At 24 weeks, though, we see a huge improvement, with a survival rate of around 60%. And at 27 weeks it’s up to 89%.
What long term problems do micro preemies have?
It’s not the easiest start for premature babies, but for micro preemies, their early birth may have a lasting impact beyond those first critical weeks.
Because of their shortened development time, these little fighters have a higher risk for chronic respiratory, cardiac, and endocrine system disorders.
But studies (like the one above) do indicate that significant lifestyle modifications can help.
Having awareness is the first step, so here are the most common long term conditions associated with premature births:
- Poorer lung function
- Chronic kidney disease
- Increased risk of heart failure
- Metabolic syndrome
Preterm infants have also been shown to exhibit a wide range of neurological conditions cognitive difficulties, autism, mood disorders, and difficulty interacting with others.
But it’s by being equipped with this information that we can hope to provide an enriching, empowering future for these little heroes.
What’s more, you may be able to give your tiny gift a fighting chance with specialized early developmental interventions.
Being there for your micro preemie in the NICU
When your micro preemie baby is in the NICU, you might not be able to touch them at first, if their skin is too delicate – but you can speak or sing to them.
Just hearing your voice will reassure and comfort them.
In time, you’ll be able to place your hands into the incubator and begin building that soothing contact.
And, once your doctor is confident they are strong enough, you’ll have the joy of that very first cuddle!
Kangaroo care (where you and your baby have skin-to-skin contact) is also a beautiful way to spend time with your preemie when they’re ready for it.
Of course, you can also bring in little outfits for them (special micro preemie clothes are available, and are designed to be easy-opening for medical care).
And, eventually, you’ll be able to practice changing those tiny micro preemie diapers.
Just because your baby is in hospital, this doesn’t stop you from showering them in mama-love.
Taking your micro preemie home
It’s a joyful day when you finally get to take your micro preemie baby home with you.
They’re usually ready for this once they’ve hit an enormous 4lb in weight, they can stay warm and breathe on their own, and they are breast or bottle-feeding.
And there are a few extra steps you can take to give yourself full confidence, like:
- Taking a course in premature infant care: This can include infant CPR, learning how to use monitoring equipment, asking your baby’s medical team for notes and advice.
- Set up scheduled checkups with your baby care provider
- Brush up on micro preemie nutrition: You can discuss with your pediatrician how feedings will look like for your baby or maybe enlist a specialised nutritionist.
- Take extra precautions: Knowing how to take care of baby’s health is important for every parent but your little peanut is different. Make sure everyone is on the same page when it comes to illness and contact ahead of time. At best it will keep your anxieties low.

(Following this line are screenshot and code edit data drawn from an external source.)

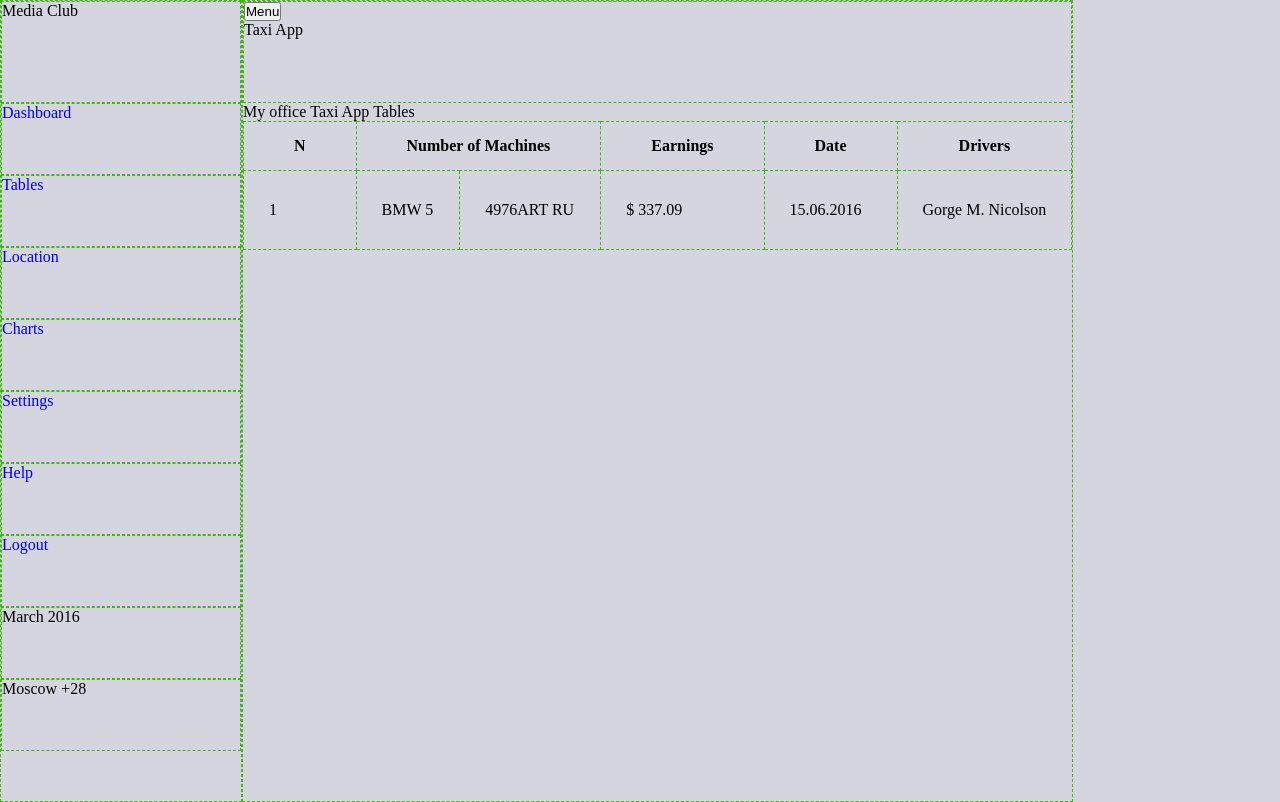
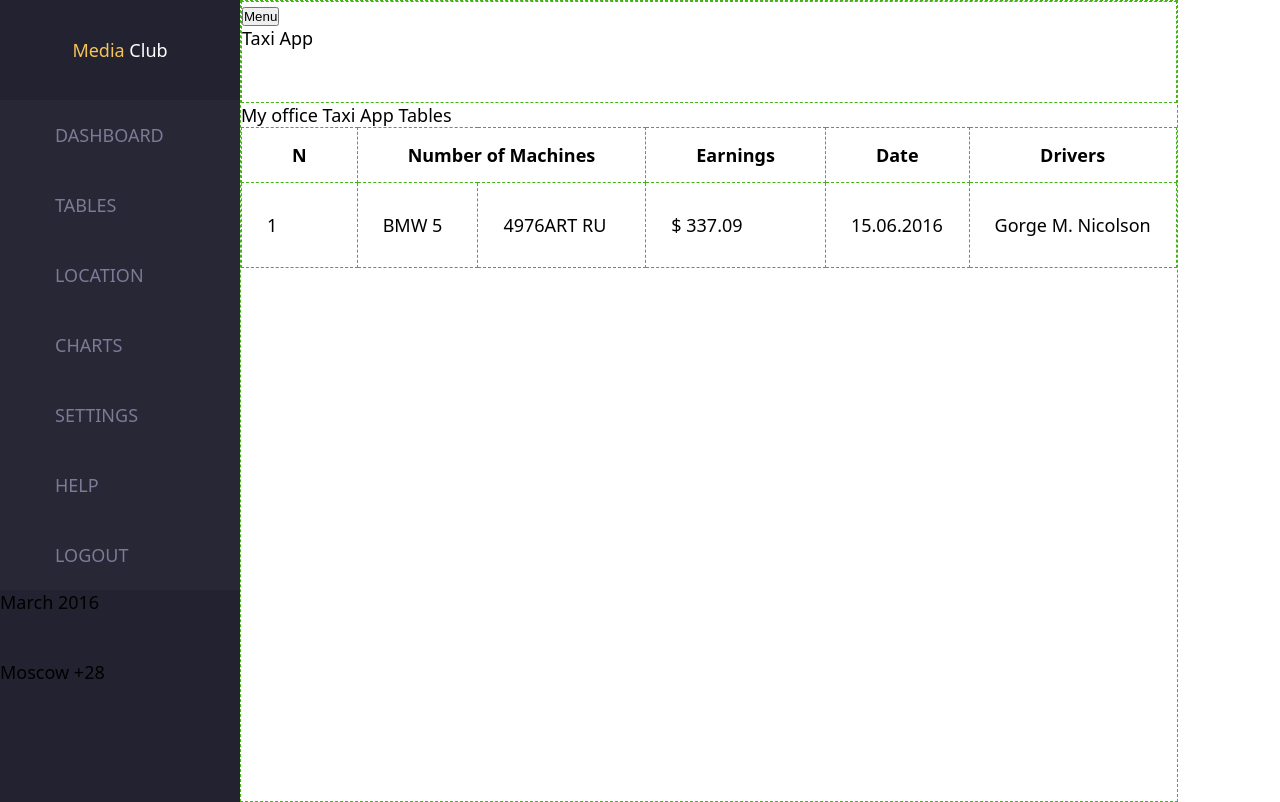
Before and after one commit to elMP/layout-examples, a website: page taxi-app-dashboard/index.html in a window 1280 px wide. Both pictures are taken after a click on the button "Menu". Drawn offline with Linux system fonts and the light colour scheme.

Commit message:
Colors for side bar

```diff
--- a/taxi-app-dashboard/index.html
+++ b/taxi-app-dashboard/index.html
@@ -8,7 +8,7 @@
     <body>
         <div class="container">
             <div class="side-bar">
-                <header>Media Club</header>
+                <header><span class="yellow">Media</span> Club</header>
                 <nav class="menu">
                     <ul>
                         <li><a class="menu-item tab" href="#">Dashboard</a></li>
--- a/taxi-app-dashboard/main.scss
+++ b/taxi-app-dashboard/main.scss
@@ -1,12 +1,17 @@
-$backgroundColor: rgb(213, 213, 223);
+$side-bar-background-color: #222230;
+$side-menu-background-color: #272736;
+$side-bar-title-left: #f6c358;
+$side-bar-title-right: #ffffff;
 $border: 1px dashed rgb(67, 180, 22);
 
 * {
     margin: 0;
     padding: 0;
 }
+
 body {
-    background: $backgroundColor;
+    font-family: 'Sans';
+    font-size: 18px;
 }
 
 .container {
@@ -15,12 +20,18 @@ body {
 
 .side-bar {
     width: 240px;
-    border: $border;
     display: none;
+    background-color: $side-bar-background-color;
 
     header {
         height: 100px;
-        border: $border;
+        line-height: 100px;
+        text-align: center;
+        color: $side-bar-title-right;
+
+        .yellow {
+            color: $side-bar-title-left;
+        }
     }
 
     ul {
@@ -29,11 +40,20 @@ body {
 
     .tab {
         height: 70px;
-        border: $border;
     }
     .menu-item {
         display: block;
         text-decoration: none;
+        text-transform: uppercase;
+        color: #7b7b95;
+        background-color: $side-menu-background-color;
+        padding-left: 55px;
+        line-height: 70px;
+    }
+
+    .menu-item:hover {
+        color: #ffffff;
+        background-color: $side-bar-background-color;
     }
 }
 
--- a/taxi-app-dashboard/style.css
+++ b/taxi-app-dashboard/style.css
@@ -3,26 +3,38 @@
   padding: 0; }
 
 body {
-  background: #d5d5df; }
+  font-family: 'Sans';
+  font-size: 18px; }
 
 .container {
   display: flex; }
 
 .side-bar {
   width: 240px;
-  border: 1px dashed #43b416;
-  display: none; }
+  display: none;
+  background-color: #222230; }
   .side-bar header {
     height: 100px;
-    border: 1px dashed #43b416; }
+    line-height: 100px;
+    text-align: center;
+    color: #ffffff; }
+    .side-bar header .yellow {
+      color: #f6c358; }
   .side-bar ul {
     list-style: none; }
   .side-bar .tab {
-    height: 70px;
-    border: 1px dashed #43b416; }
+    height: 70px; }
   .side-bar .menu-item {
     display: block;
-    text-decoration: none; }
+    text-decoration: none;
+    text-transform: uppercase;
+    color: #7b7b95;
+    background-color: #272736;
+    padding-left: 55px;
+    line-height: 70px; }
+  .side-bar .menu-item:hover {
+    color: #ffffff;
+    background-color: #222230; }
 
 .main {
   height: 100vh;
```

- Practice compassion. This goes for your entire unit. Coming home is exciting but scary and a huge learning experience. There is nothing to prepare you for what’s in store so best to be patient with yourself as you adjust to this brand new chapter.
Heading home is an amazing moment, but you might still be wondering what’s next for your baby.
As for the big question: do micro preemies catch up with other babies in terms of development?
The good news is: Yes!
Most preemies and micro preemies go on to hit those classic baby milestones (walking, talking, etc.) they just need a little extra time to get there.
In the meantime, look after yourself too.
All those months at the NICU aren’t easy.
If you need support, you can always reach out to the micro preemie mamas on Peanut.
Whatever helps, mama. 💛